Assignment
Every record below must be written out exactly. Leave out the pictures.

----

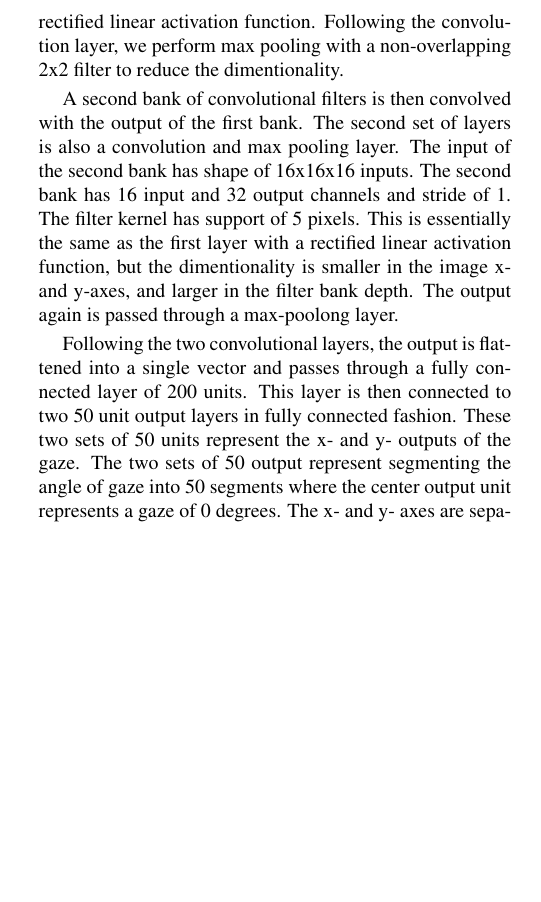
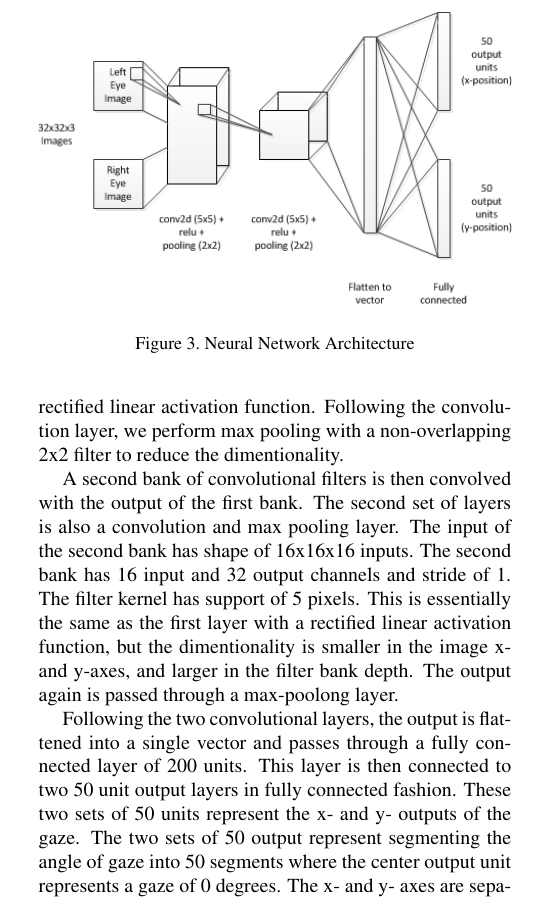
Before and after one commit to tomkarpati/cs231a-gaze-tracking, a LaTeX paper (doc/p-progress/p-progress.tex): part of one column of page 2 of 3, cut at the place of the change, the shorter picture padded with empty space. Compiled offline with pdfLaTeX; a missing bibliography style is replaced by a similar one.

Commit message:
Added predictor arch

```diff
--- a/doc/p-progress/p-progress.tex
+++ b/doc/p-progress/p-progress.tex
@@ -159,6 +159,15 @@ original size of the eyes in the original video frame. The size of
 a network that is too large. It is in line with work that has come
 before.
 
+\begin{figure}
+  \begin{center}
+    \includegraphics[width=\linewidth]{gaze-tracking-cnn-arch}
+  \end{center}
+  \caption{Neural Network Architecture}
+  \label{fig.cnn-arch}
+\end{figure}
+
+
 The images are fed into a bank of 16xs convolutional
 filters. This results in an output of 32x32x16 outputs. The filter
 kernels have support of 5 pixels in the x- and y-axes. The output of
```
Also changed, not shown: doc/p-progress/images/gaze-tracking-cnn-arch.png (added), doc/p-progress/p-progress.pdf (added).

----

Answer section
Before and after one commit to tomkarpati/cs231a-gaze-tracking, a LaTeX paper (doc/p-progress/p-progress.tex): part of one column of page 2 of 3, cut at the place of the change, the shorter picture padded with empty space. Compiled offline with pdfLaTeX; a missing bibliography style is replaced by a similar one.

Commit message:
Added predictor arch

```diff
--- a/doc/p-progress/p-progress.tex
+++ b/doc/p-progress/p-progress.tex
@@ -159,6 +159,15 @@ original size of the eyes in the original video frame. The size of
 a network that is too large. It is in line with work that has come
 before.
 
+\begin{figure}
+  \begin{center}
+    \includegraphics[width=\linewidth]{gaze-tracking-cnn-arch}
+  \end{center}
+  \caption{Neural Network Architecture}
+  \label{fig.cnn-arch}
+\end{figure}
+
+
 The images are fed into a bank of 16xs convolutional
 filters. This results in an output of 32x32x16 outputs. The filter
 kernels have support of 5 pixels in the x- and y-axes. The output of
```
Also changed, not shown: doc/p-progress/images/gaze-tracking-cnn-arch.png (added), doc/p-progress/p-progress.pdf (added).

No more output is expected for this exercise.